Zack: We last checked in with The Doors in February of 2013 which…man, I feel like I write about how long we’ve been at this in every post but that is just crazy. We were already more than 200 albums in then, and that was four years ago. Anyway, I had no memory of listening to that album so I went back and re-read my review, mostly just to look up how long ago it had been. In my review of L.A. Woman I wrote that I liked the album so much that I was planning on taking a deep dive into the rest of The Doors discography, going so far as to say, “So when either Morrison Hotel or The Doors rolls around, you can bet I’ll be a much more informed Doors fan.” Lol. What a sweet, na├»ve, person I was. If you made that bet, I’m sorry to inform you that it’s time to pay up. I have not delved into The Doors discography, and I don’t even think I’ve re-listened to L.A. Woman. So, this is The Doors’ second chance to thoroughly engross me, and maybe this one will stick. I am pretty impressed with the bluesy, heaviness that this album has. At points, the sheer weight of it feels palpable. The sound is more directly comparable to Black Sabbath than what I typically think of as psychedelic rock. But there are those tropes as well, and the mix of the heaviness and the swirling psychedlia make it a sound that stands out as its own thing. Maybe Iron Butterfly was similar, but otherwise The Doors sound like The Doors and no one else. It sounds simple, but a unique sound is one of the hardest things for any artist to cultivate. That they were able to do that here, on their very first album, is a testament to why the band is now considered so iconic.
Favorite Tracks: Break on Through; The End; Twentieth Century Fox

Emily: Fifty years ago, I bet Jim Morrison and The Doors had no idea that several of their songs would become mainstays in car commercials. That's really how I know many of the songs on this album - they've been repackaged as bouncy jaunts over visions of Hondas and Toyotas and probably a few Diet Cokes and replayed hundreds and hundreds of time in between Monday Night Football plays and Bachelor rose ceremonies. It's a blessing and a curse I suppose. On the one hand, this exposure means that millions more people know how awesome The Doors were. But on the other hand, it kind of bastardizes the whole heavy, psychedelic artistic expression that embodies this entire album. Jim Morrison was a one-of-a-kind talent, and that really shines through here on The Doors' debut. They have such a fully formed sound from that first song, Break on Through (one of the most prevalent Doors-in-commercials songs), and that coherent vision carries through throughout the album. It really shows that The Doors deserve to be explored in longer than 30-second snippets.
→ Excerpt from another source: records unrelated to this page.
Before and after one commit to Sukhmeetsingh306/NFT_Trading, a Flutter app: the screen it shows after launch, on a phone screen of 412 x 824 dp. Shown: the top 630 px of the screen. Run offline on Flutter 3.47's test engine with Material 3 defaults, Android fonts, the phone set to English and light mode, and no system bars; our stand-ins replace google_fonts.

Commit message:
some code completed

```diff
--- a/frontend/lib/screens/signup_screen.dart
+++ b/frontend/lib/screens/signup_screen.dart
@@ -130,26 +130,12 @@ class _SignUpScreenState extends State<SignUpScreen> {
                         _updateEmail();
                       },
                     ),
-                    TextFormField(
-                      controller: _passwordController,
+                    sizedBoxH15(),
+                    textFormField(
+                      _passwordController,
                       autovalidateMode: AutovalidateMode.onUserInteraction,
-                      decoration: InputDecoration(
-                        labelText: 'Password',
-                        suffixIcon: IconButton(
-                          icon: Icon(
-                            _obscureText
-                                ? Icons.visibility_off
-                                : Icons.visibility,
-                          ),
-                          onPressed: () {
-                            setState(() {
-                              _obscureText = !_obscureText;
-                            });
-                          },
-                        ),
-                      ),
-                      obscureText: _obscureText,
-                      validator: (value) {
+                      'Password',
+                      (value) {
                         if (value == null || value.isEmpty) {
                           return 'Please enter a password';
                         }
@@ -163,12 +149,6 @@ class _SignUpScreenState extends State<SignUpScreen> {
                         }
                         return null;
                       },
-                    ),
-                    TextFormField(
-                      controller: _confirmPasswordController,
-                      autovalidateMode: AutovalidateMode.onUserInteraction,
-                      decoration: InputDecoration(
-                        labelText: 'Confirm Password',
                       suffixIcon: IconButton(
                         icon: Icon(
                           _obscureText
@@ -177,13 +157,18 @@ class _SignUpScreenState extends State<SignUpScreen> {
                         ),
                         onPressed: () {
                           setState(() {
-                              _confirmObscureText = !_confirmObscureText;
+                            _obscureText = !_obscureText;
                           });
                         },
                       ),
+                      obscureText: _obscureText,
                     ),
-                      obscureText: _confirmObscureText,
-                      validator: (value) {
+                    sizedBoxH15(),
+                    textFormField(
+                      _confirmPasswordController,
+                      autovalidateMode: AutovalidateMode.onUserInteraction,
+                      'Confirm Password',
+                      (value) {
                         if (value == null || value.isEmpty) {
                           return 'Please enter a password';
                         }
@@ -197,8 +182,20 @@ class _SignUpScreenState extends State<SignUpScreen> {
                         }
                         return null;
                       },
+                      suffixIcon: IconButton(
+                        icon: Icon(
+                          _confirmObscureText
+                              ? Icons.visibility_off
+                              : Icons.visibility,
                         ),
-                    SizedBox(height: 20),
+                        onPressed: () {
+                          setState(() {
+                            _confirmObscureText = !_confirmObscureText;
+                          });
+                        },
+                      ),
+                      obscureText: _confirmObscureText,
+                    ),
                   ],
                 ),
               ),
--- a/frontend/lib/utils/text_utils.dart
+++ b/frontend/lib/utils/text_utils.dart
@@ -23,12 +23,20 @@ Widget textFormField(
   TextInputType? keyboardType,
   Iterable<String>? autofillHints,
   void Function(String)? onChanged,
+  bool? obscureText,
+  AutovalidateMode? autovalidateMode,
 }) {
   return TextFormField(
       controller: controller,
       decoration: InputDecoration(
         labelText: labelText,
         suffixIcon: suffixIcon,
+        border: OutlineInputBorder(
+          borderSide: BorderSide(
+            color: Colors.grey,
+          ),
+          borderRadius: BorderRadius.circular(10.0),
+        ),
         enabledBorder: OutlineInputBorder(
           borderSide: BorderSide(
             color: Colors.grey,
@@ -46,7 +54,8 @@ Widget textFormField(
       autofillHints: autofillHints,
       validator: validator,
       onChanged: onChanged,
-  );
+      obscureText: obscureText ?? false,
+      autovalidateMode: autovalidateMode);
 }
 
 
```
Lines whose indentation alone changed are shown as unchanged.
Favorite Tracks: Break on Through; Light My Fire; Soul Kitchen